## Task prompt
Retype only the lines running from the beginning of the entries below to the line with "icestupa.read_output()", both included. Do not include pictures.

## Data for the task
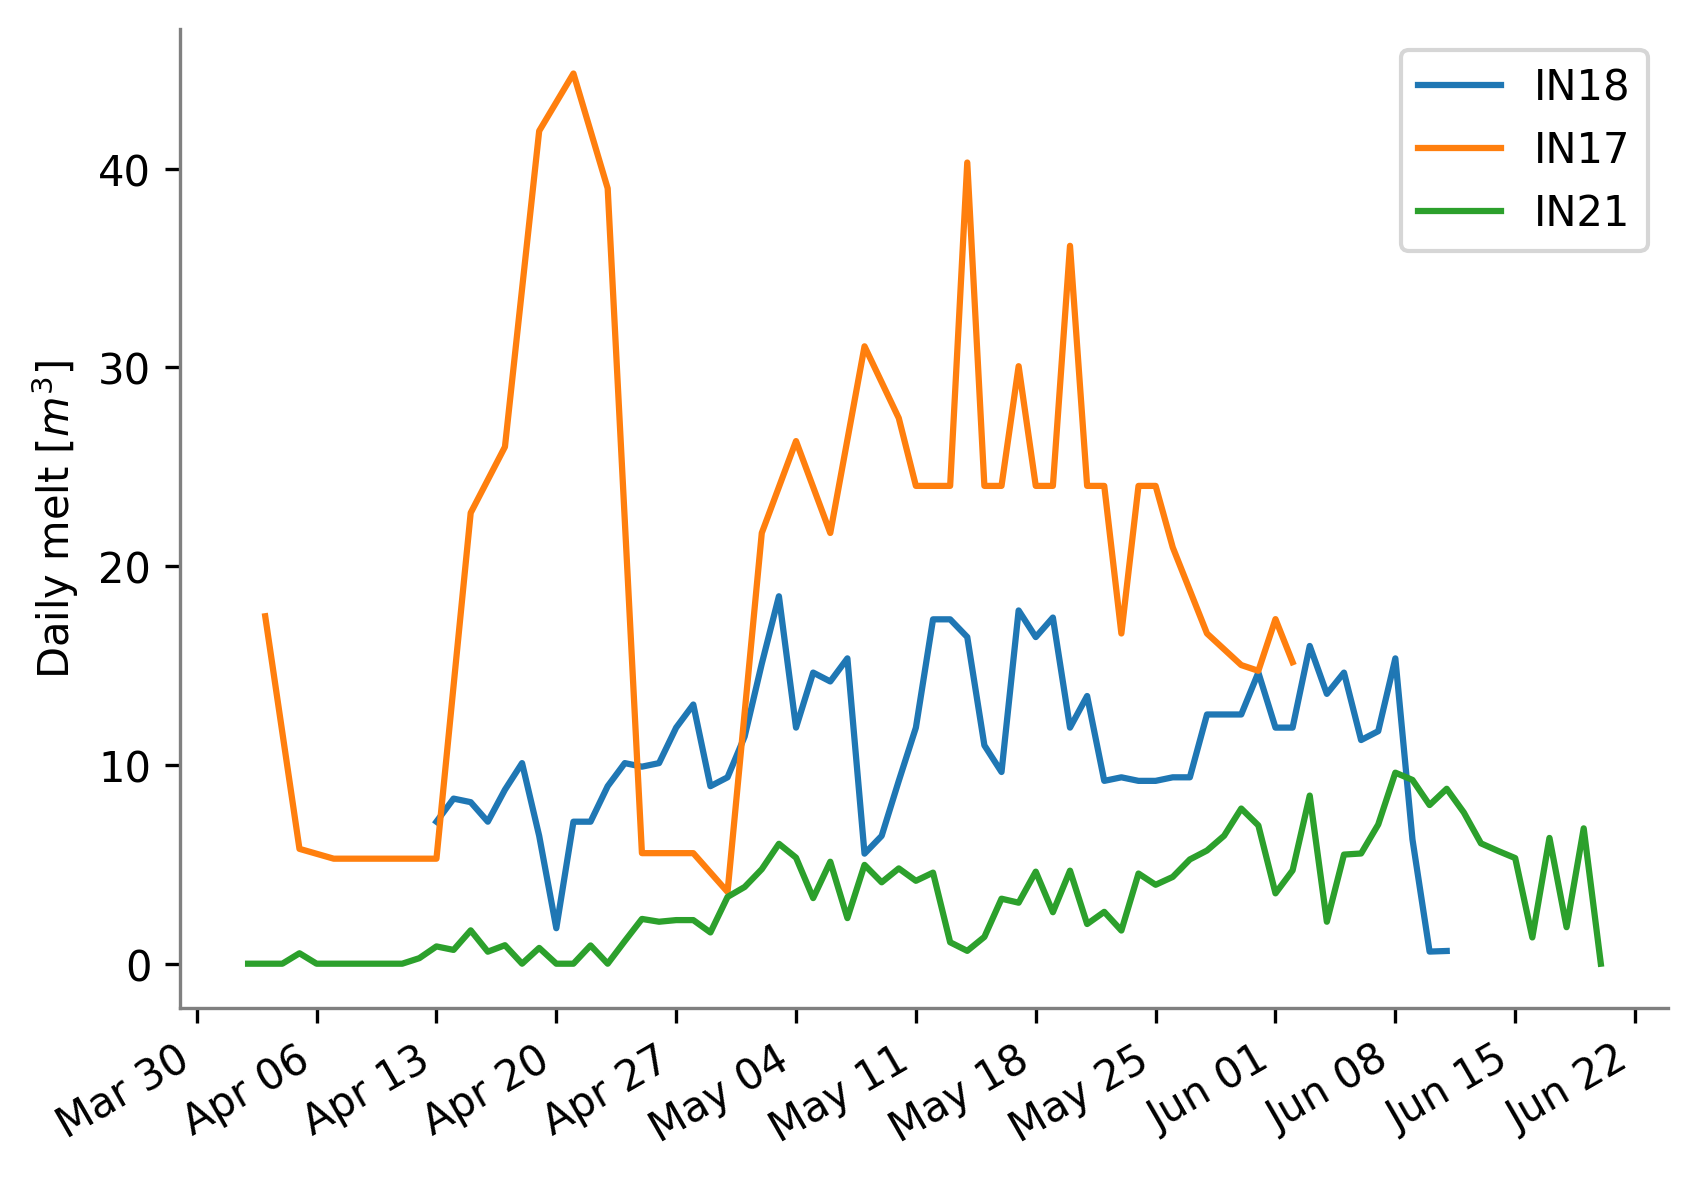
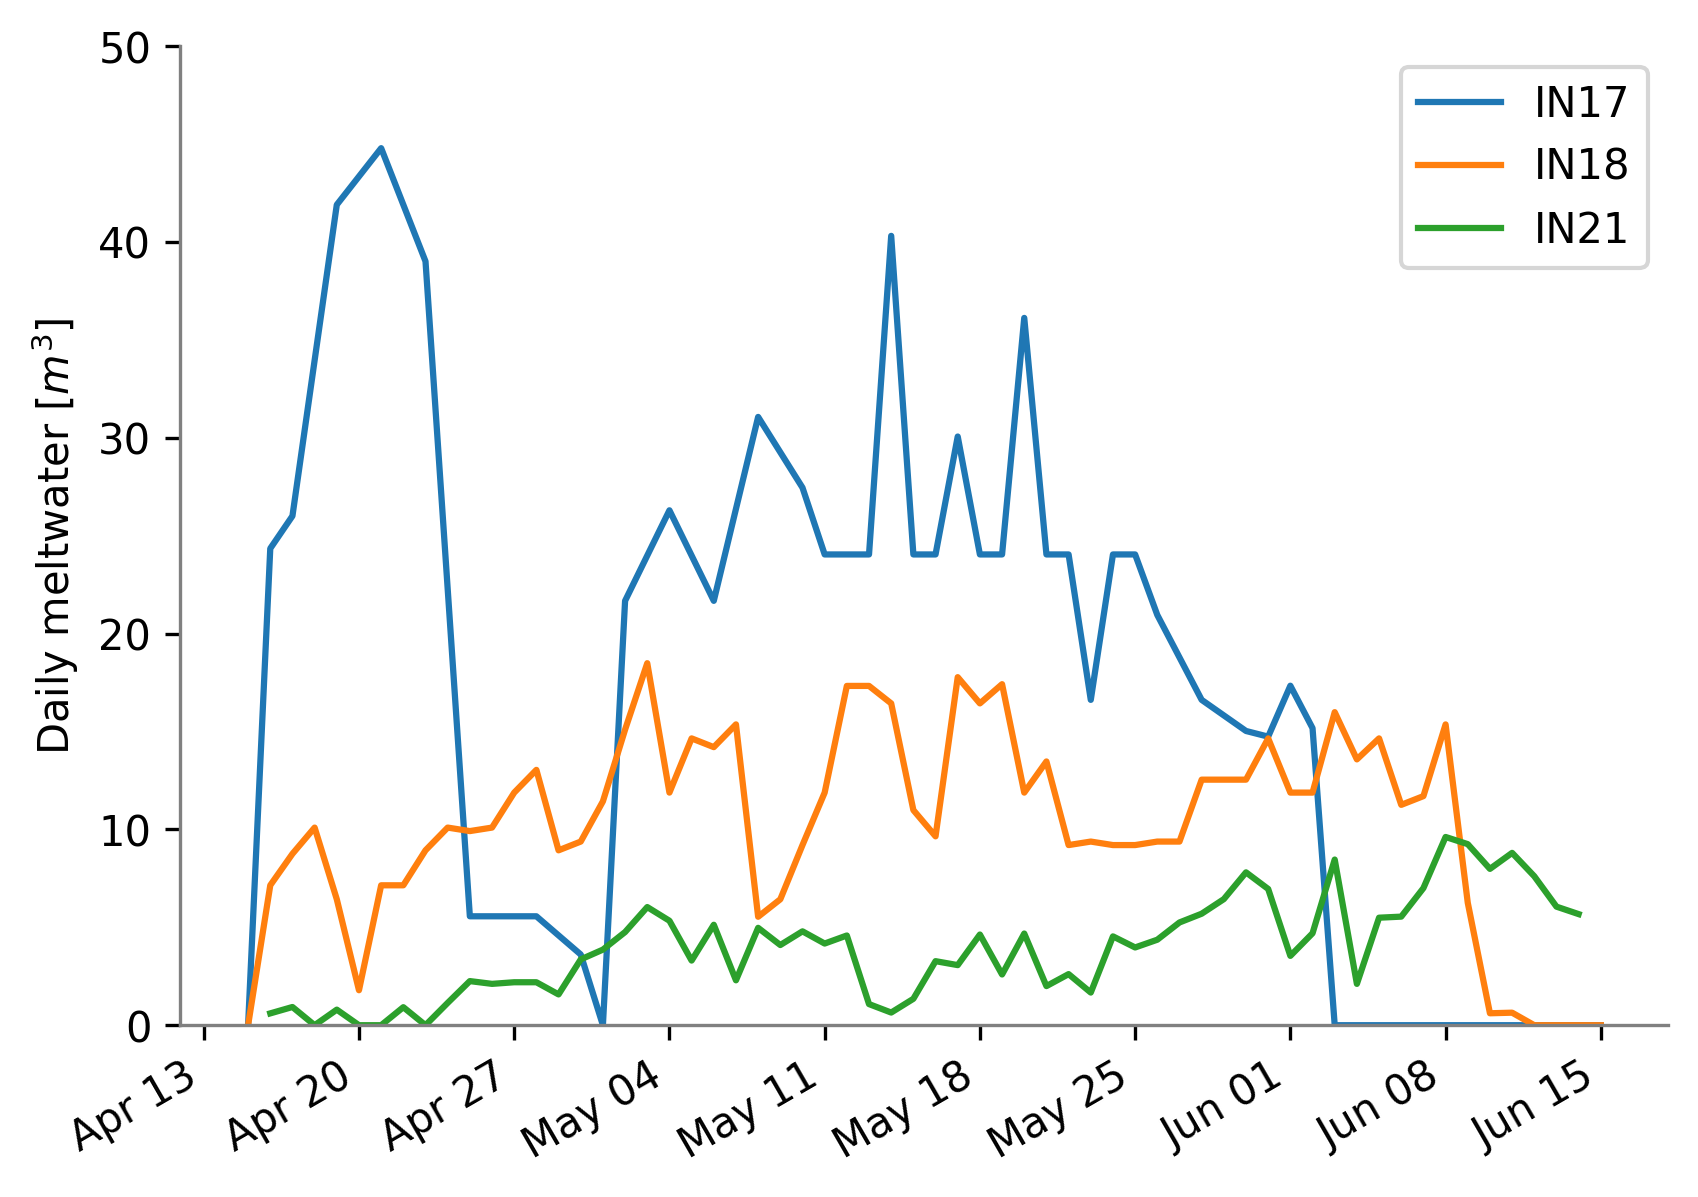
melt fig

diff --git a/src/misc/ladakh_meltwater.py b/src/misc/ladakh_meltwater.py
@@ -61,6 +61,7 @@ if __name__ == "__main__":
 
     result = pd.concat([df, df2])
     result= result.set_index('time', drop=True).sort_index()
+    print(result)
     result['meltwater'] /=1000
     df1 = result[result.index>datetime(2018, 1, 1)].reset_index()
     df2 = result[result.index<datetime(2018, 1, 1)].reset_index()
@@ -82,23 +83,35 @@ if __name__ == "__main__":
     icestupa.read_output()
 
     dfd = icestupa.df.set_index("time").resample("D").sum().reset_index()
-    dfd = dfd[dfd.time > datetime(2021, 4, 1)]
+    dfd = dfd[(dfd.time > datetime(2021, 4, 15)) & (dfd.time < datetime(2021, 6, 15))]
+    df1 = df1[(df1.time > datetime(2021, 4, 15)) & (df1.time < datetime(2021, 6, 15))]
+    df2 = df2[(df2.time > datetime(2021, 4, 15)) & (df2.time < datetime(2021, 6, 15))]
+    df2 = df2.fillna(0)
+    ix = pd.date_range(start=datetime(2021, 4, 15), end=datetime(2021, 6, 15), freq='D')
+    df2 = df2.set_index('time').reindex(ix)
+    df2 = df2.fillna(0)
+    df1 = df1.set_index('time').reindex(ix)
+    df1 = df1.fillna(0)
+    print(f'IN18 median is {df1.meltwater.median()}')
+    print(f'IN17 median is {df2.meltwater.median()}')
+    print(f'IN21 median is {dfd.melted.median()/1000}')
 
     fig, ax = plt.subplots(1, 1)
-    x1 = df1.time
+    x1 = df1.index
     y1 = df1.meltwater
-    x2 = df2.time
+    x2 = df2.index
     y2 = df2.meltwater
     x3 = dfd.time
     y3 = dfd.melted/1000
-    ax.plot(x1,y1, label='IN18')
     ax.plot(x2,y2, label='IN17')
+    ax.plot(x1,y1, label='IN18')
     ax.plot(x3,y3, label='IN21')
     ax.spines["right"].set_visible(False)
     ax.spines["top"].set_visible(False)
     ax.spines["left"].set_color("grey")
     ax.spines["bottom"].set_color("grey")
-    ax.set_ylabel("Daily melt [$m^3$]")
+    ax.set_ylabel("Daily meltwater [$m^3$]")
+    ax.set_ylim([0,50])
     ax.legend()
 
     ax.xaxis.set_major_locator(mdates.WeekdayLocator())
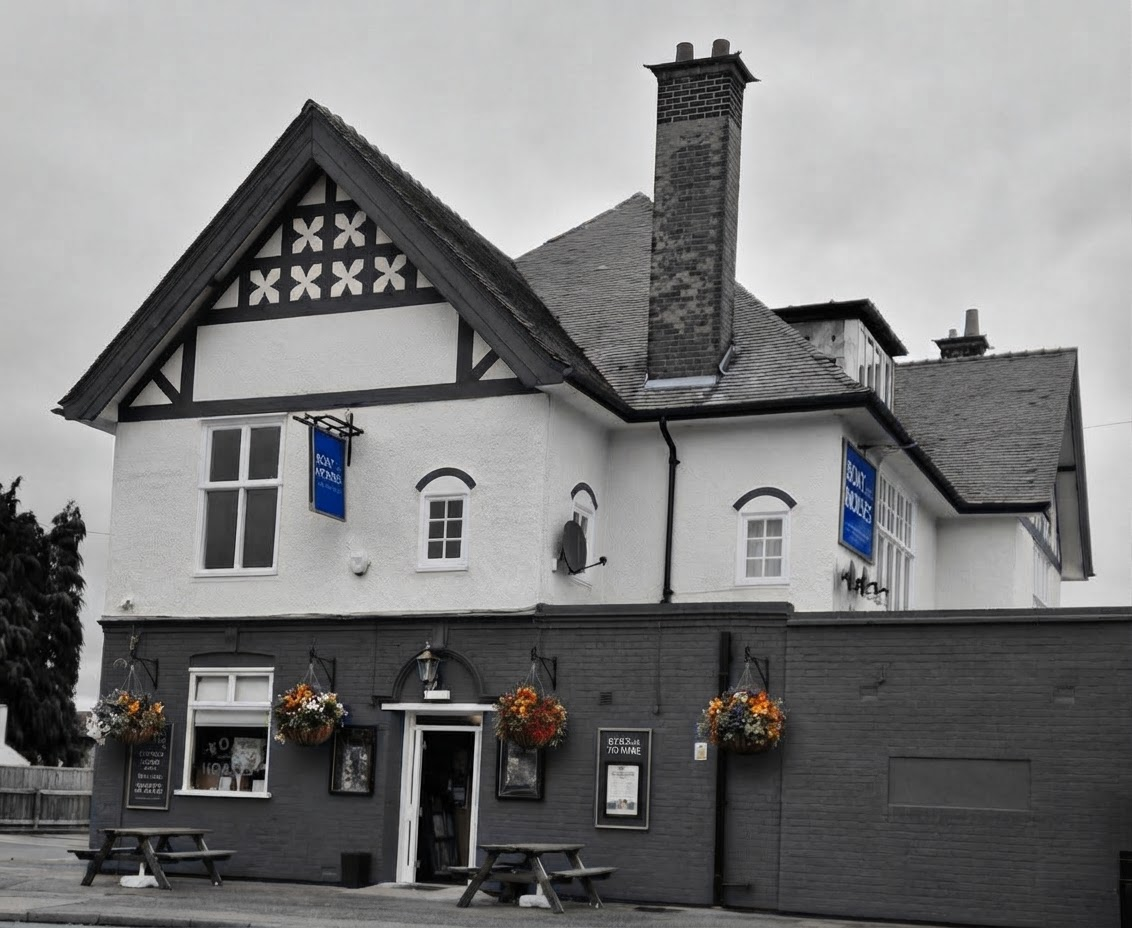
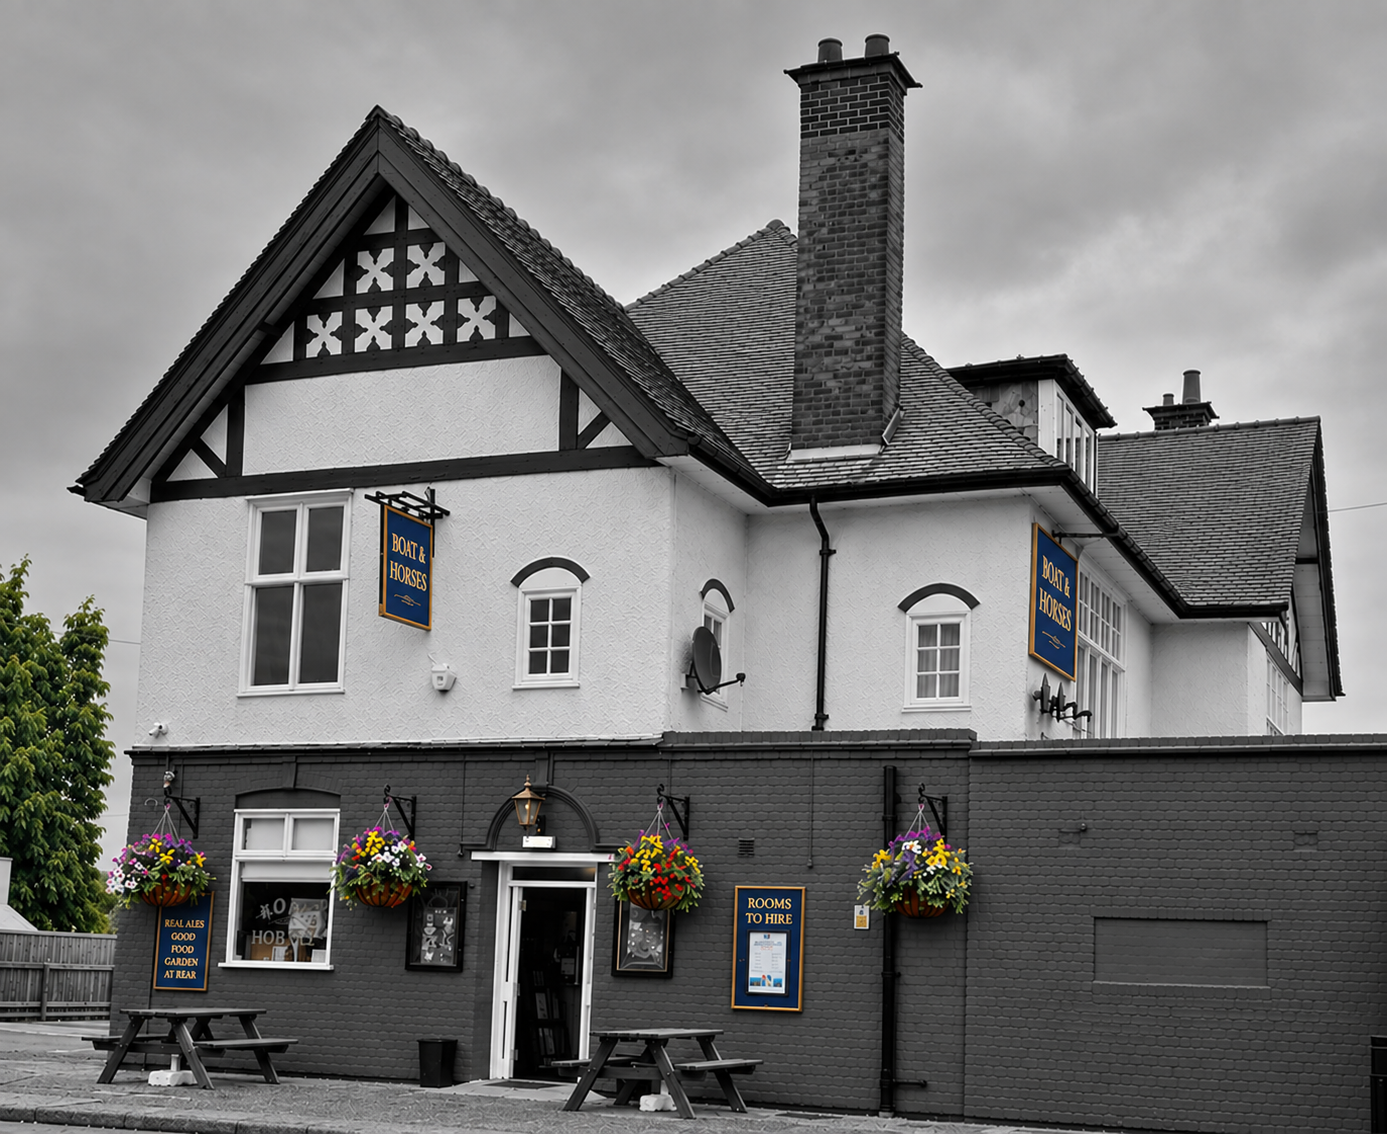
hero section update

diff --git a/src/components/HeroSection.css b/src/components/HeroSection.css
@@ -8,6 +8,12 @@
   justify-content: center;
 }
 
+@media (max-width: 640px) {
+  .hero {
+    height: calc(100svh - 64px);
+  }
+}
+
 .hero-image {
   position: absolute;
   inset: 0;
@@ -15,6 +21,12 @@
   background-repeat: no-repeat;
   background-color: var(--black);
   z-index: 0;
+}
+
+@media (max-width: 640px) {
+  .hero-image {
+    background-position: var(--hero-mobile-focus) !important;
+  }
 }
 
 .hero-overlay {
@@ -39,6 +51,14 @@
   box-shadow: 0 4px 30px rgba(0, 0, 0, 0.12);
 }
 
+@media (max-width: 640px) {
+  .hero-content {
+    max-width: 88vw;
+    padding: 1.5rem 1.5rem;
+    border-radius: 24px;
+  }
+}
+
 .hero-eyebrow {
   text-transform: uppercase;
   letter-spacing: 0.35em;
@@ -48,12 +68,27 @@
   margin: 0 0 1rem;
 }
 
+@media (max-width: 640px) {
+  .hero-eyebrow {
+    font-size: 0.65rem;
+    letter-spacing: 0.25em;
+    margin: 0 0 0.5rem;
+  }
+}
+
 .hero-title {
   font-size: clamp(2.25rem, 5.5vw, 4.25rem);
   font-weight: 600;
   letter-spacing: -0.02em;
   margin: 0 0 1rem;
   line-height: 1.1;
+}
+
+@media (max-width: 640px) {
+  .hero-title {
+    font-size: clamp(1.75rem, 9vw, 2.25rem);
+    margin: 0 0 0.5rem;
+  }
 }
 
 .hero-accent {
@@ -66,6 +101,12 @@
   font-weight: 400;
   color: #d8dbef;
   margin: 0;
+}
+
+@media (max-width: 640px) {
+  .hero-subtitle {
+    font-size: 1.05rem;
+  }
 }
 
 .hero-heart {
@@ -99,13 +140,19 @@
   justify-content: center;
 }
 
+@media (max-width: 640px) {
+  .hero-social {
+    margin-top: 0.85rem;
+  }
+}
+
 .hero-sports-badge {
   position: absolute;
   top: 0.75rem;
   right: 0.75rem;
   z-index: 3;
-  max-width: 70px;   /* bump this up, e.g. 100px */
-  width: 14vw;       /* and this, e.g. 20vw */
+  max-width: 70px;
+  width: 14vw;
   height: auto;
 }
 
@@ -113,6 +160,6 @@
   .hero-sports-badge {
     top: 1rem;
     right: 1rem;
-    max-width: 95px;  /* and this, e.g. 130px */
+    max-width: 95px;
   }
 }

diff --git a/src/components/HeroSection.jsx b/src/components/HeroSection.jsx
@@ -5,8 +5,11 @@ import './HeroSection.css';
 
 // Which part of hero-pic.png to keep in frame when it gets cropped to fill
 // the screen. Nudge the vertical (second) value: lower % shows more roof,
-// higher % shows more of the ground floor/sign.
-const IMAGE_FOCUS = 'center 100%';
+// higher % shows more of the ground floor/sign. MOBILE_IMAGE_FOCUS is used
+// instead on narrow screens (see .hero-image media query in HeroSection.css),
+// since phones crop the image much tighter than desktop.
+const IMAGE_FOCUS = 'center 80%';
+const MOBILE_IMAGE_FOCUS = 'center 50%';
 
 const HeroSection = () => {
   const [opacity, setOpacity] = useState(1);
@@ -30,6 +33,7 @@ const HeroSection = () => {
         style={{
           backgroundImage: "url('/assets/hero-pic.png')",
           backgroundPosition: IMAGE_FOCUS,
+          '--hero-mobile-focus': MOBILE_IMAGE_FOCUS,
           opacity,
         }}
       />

## Answer box
melt fig

diff --git a/src/misc/ladakh_meltwater.py b/src/misc/ladakh_meltwater.py
@@ -61,6 +61,7 @@ if __name__ == "__main__":
 
     result = pd.concat([df, df2])
     result= result.set_index('time', drop=True).sort_index()
+    print(result)
     result['meltwater'] /=1000
     df1 = result[result.index>datetime(2018, 1, 1)].reset_index()
     df2 = result[result.index<datetime(2018, 1, 1)].reset_index()
@@ -82,23 +83,35 @@ if __name__ == "__main__":
     icestupa.read_output()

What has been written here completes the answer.